The artist’s desire to control his own market is tied up with the wish to control his own fate. The weakness of his art is its generality, but I think if you wanted to try to make something more specific of Hirst’s art, you’d look to the desperation over death and how life is spent. It’s the obvious content of the shark, the maggots, and the dead animals, as well as his flip comments about suicide and self-destruction; the paintings tackle the subject obliquely. One spot painting is easy-listening, but all together they function as a hideous allegory of the individual in society. Even the most successful individuals are eventually reviled for churning out their stuff, rejected for being themselves (however distanced or ironic that self), but even so they are not allowed to stop and do something else. Witness Hirst’s disavowal of the spot paintings before his self-engineered 2008 auction/exhibition at Sotheby’s. After feinting at something new (failed authentically expressive paintings), he’s back to playing the old stuff. That temporary cessation of the spots—whether midlife crisis–inspired self-appraisal or frank market manipulation—rhymes with Maurizio Cattelan’s current retrospective at the Guggenheim, a summing up and also putative end to his artistic life. But the playful/melancholic Cattelan seems to be honestly confronting his own limitations amid the impossible dilemma, taking control through career suicide. Despite his own “fun” persona, Hirst seems angry at the spot he’s in—unable to make resonant decisions about his own work life, he is trying to drag art down into the grave with him. The latter is a fool’s game; the diamond skull is more Ed Hardy than the end of art. Life without death, a kind of wan immortality in the form of the endless spot paintings, feels equally empty.
Not inaccurately, art comedian Hennessy Youngman pegs Hirst as Bono; fair enough, they probably share vacations and stock advisers as well as sunglasses. And we can see Bono making the endless circuit of concerts, playing on and on, not meaning any of it, just getting bigger (like Hirst’s recent spots), trying to run the joke rather than be it. But the difference is that Bono always sucked.

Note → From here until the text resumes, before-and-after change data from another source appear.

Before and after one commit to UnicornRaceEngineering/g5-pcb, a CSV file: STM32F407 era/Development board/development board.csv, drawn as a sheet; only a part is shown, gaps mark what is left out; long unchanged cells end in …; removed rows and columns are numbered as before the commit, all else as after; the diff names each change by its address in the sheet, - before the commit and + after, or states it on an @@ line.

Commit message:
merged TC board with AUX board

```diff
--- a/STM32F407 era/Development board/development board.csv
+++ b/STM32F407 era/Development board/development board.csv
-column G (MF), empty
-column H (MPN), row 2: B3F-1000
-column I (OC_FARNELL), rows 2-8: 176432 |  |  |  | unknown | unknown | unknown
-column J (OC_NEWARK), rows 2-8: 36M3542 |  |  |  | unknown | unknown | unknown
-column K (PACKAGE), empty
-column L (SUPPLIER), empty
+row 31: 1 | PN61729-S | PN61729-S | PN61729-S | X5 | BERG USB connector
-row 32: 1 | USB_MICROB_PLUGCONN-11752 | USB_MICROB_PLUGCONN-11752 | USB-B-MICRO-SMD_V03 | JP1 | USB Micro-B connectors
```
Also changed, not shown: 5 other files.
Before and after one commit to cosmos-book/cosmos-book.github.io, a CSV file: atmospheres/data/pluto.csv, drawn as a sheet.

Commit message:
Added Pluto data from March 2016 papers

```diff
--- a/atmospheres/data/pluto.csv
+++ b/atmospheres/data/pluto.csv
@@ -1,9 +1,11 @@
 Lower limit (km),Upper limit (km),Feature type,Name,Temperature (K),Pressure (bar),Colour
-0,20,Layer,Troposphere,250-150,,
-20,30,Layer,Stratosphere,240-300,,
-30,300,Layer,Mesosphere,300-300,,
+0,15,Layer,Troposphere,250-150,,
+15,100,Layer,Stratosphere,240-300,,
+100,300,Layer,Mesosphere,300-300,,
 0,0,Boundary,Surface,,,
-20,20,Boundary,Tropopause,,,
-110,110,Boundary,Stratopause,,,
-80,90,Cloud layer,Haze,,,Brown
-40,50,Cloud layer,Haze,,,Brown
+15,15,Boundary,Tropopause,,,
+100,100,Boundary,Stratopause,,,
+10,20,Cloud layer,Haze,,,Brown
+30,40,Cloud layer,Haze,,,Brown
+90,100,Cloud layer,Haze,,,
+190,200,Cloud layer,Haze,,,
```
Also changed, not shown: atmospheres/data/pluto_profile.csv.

I want, perhaps foolishly, to think that there also lurks within Damien Hirst a little John Lydon (the artist formerly known as Johnny Rotten), who yelled during a PiL concert I saw almost twenty years ago, “How many of you idiots bought the fucking T-shirt?” Because otherwise, there is something (and here I’m going to get a little weird and project-y) sad about seeing the artist pinned against one of those spot paintings as photographers fire away; is this really what it looks like to master one’s fate? It seems silly to feel sorry for successful artists, or for rich people in general, but in the end, there is no attitude to strike that can beat the house. Or, to put it another way, no one gets out of here alive.